When voters arrived at the polls, they faced intimidation, illegal literacy tests and ballots intentionally printed with races in a different order. Some ballots were tossed based on misspellings even though state law allowed election workers to use their best judgment to accept a voter’s intentions.
Just one of the party’s 16 candidates won. Still, they amassed on average nearly 40% of the vote, according to the retelling in “United We Win.”
In fact, my Mom’s brother, Jose Serna was among the first Chicanos elected under RUP as Zavala County Sheriff after having organized farm workers and townspeople along with his wife, Olivia. Sheriff Serna was also one of the candidates who earned a majority of votes as a write-in candidate, but was disqualified because of different spellings of his name. When Democrats took over later, he was re-elected as a Democrat.
In the 1960s, Black and Latino people walked a tightrope between oppression and possibility.
Some were coming of age after a lifetime in segregated schools. The social mobility education could offer was mired in everyday inequities. In Texas, racist teachers regularly insulted Mexican American students relegated to rundown schools that often lacked air conditioning. Students were shunned, or even abused, for speaking Spanish. Too many did not graduate high school. Too few made it to college, and the cycles repeated year after year.
Politically, Latino Texans battled for even a sliver of power. It hadn’t been that long since Mexican Americans attempting to vote faced violence and brutality often carried out by the Texas Rangers or were shut out by “white primaries.” Hispanic veterans returning from the Vietnam War found the state’s white power structure marginalizing them by instituting poll taxes and banning interpreters who could help Spanish-speaking or illiterate voters cast ballots.
Some Mexican Americans were from families that had been in Texas longer than it had been a state; others were the children of migrant farmworkers eager to form part of their communities. All were consigned to second-class citizenship.
As Greg Abbott and Republicans nationally continue their bigoted attitudes and practices toward brown people, that feeling of second-class citizenship is still in effect, unfortunately. It gets worse when Democrats, even when they have a majority in Washington, DC, fail to do anything about it.
Still, ingrained in many of us who grew up in the time, is the feeling that the fight must continue, “La Lucha Sigue.” But for so many in Democratic circles, this is a history they try to avoid while pretending to be “woke” about Chicanos and trying to earn their vote. Ultimately, if a political party sells the right message to the voters, they will respond.
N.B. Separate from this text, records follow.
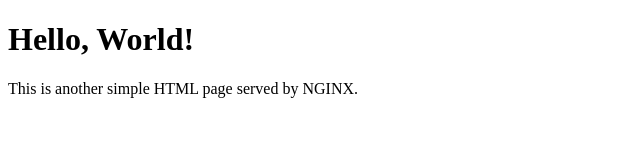
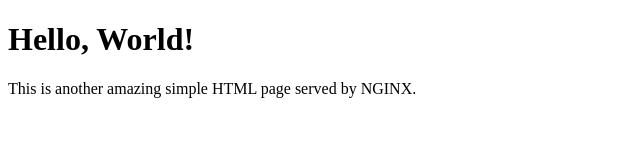
Before and after one commit to mutiuadeniyi290/Email, a plain HTML site: page index.html in a window 1280 px wide. Shown: the whole page, without its empty margins (0-640 px from the left). Drawn offline with Linux system fonts and the light colour scheme.

Commit message:
new update

```diff
--- a/index.html
+++ b/index.html
@@ -7,6 +7,6 @@
 </head>
 <body>
     <h1>Hello, World!</h1>
-    <p>This is another simple HTML page served by NGINX.</p>
+    <p>This is another amazing simple HTML page served by NGINX.</p>
 </body>
 </html>
```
But it better be done with the same “ganas” that brought out voters during this historic time of empowerment and agitation.
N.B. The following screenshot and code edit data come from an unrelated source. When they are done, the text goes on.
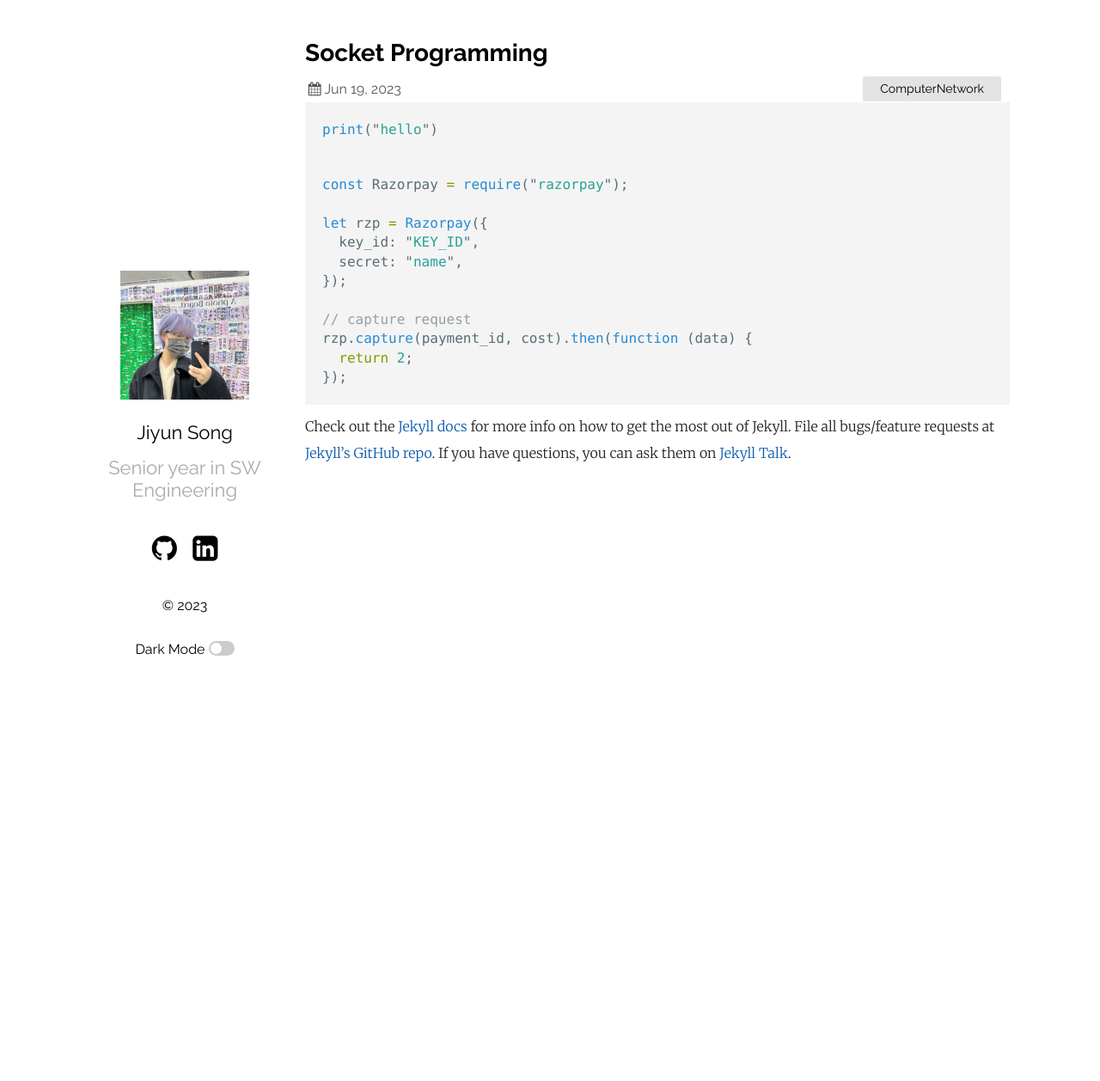
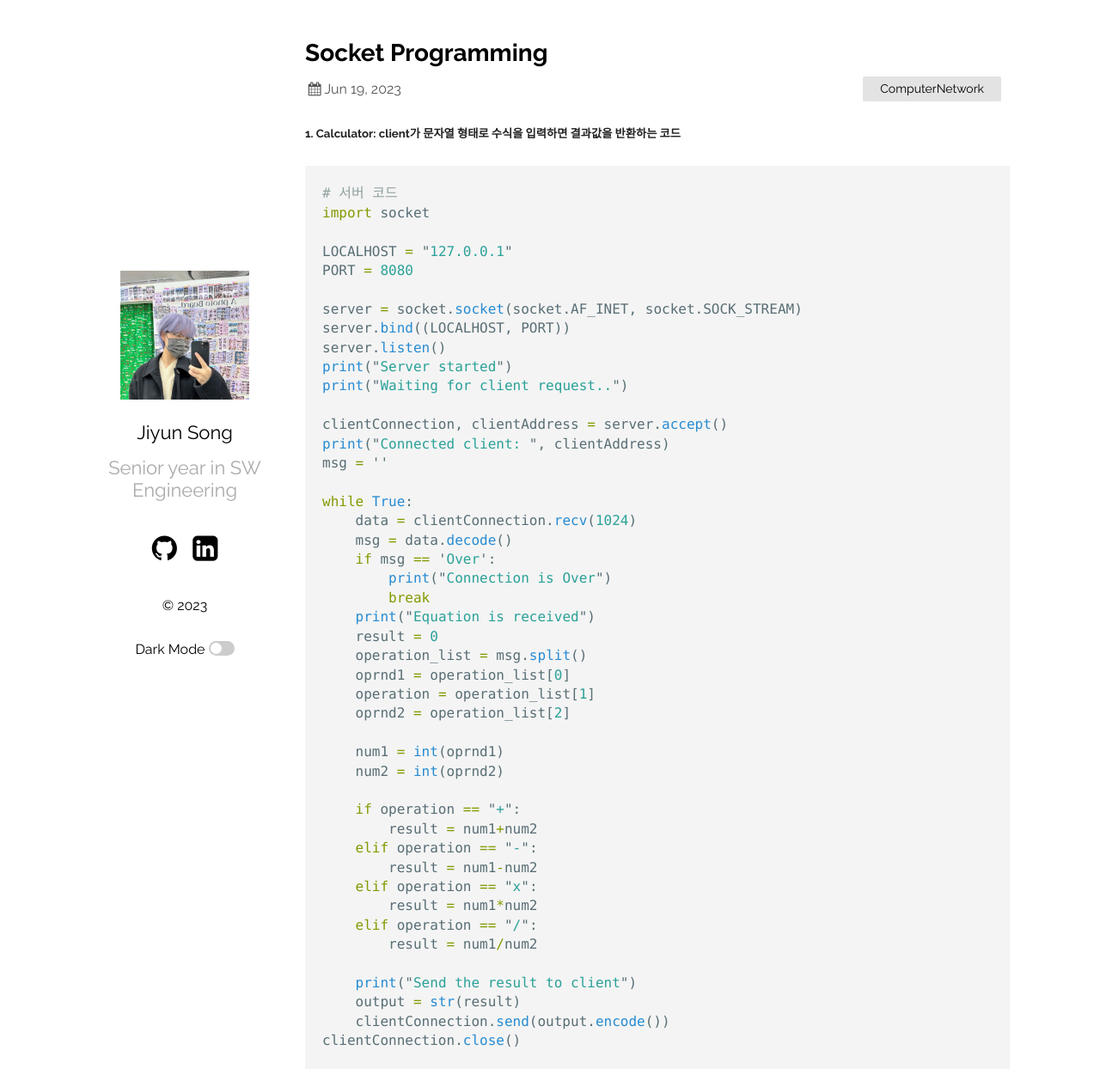
Before and after one commit to sojoyfulyouth/Jekyll-Blog, a Jekyll site: the page built from _posts/2023-06-19-Socket-Programming.markdown, in a window 1280 px wide and 1289 px high. Shown: the top 1258 px of the window at 86% size. Built offline with Jekyll 4.4.1, drawn with Linux system fonts in a browser that asks for light colours.

Commit message:
calc server code

````diff
--- a/_posts/2023-06-19-Socket-Programming.markdown
+++ b/_posts/2023-06-19-Socket-Programming.markdown
@@ -5,30 +5,52 @@ date: 2023-06-19
 categories: ComputerNetwork
 ---
 
-<!-- prettier-ignore-start -->
+##### 1. Calculator: client가 문자열 형태로 수식을 입력하면 결과값을 반환하는 코드
 
 ```python
-print("hello")
+# 서버 코드
+import socket
+
+LOCALHOST = "127.0.0.1"
+PORT = 8080
+
+server = socket.socket(socket.AF_INET, socket.SOCK_STREAM)
+server.bind((LOCALHOST, PORT))
+server.listen()
+print("Server started")
+print("Waiting for client request..")
+
+clientConnection, clientAddress = server.accept()
+print("Connected client: ", clientAddress)
+msg = ''
+
+while True:
+    data = clientConnection.recv(1024)
+    msg = data.decode()
+    if msg == 'Over':
+        print("Connection is Over")
+        break
+    print("Equation is received")
+    result = 0
+    operation_list = msg.split()
+    oprnd1 = operation_list[0]
+    operation = operation_list[1]
+    oprnd2 = operation_list[2]
+
+    num1 = int(oprnd1)
+    num2 = int(oprnd2)
+
+    if operation == "+":
+        result = num1+num2
+    elif operation == "-":
+        result = num1-num2
+    elif operation == "x":
+        result = num1*num2
+    elif operation == "/":
+        result = num1/num2
+
+    print("Send the result to client")
+    output = str(result)
+    clientConnection.send(output.encode())
+clientConnection.close()
 ```
-
-<!-- prettier-ignore-end -->
-
-```javascript
-const Razorpay = require("razorpay");
-
-let rzp = Razorpay({
-  key_id: "KEY_ID",
-  secret: "name",
-});
-
-// capture request
-rzp.capture(payment_id, cost).then(function (data) {
-  return 2;
-});
-```
-
-Check out the [Jekyll docs][jekyll-docs] for more info on how to get the most out of Jekyll. File all bugs/feature requests at [Jekyll’s GitHub repo][jekyll-gh]. If you have questions, you can ask them on [Jekyll Talk][jekyll-talk].
-
-[jekyll-docs]: https://jekyllrb.com/docs/home
-[jekyll-gh]: https://github.com/jekyll/jekyll
-[jekyll-talk]: https://talk.jekyllrb.com/
````
Also changed, not shown: _posts/2023-06-19-Test.md (deleted, +0 -16 lines).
“It was women and families that brought the agenda into the party,” said Martha Cotera, a librarian by trade who moved to Crystal City with her husband so they could moonlight as organizers. “The issues of the platform and the values are all reflective of the needs of a multigenerational group of people because if you bring the whole family in, you’re going to bring in several generations.”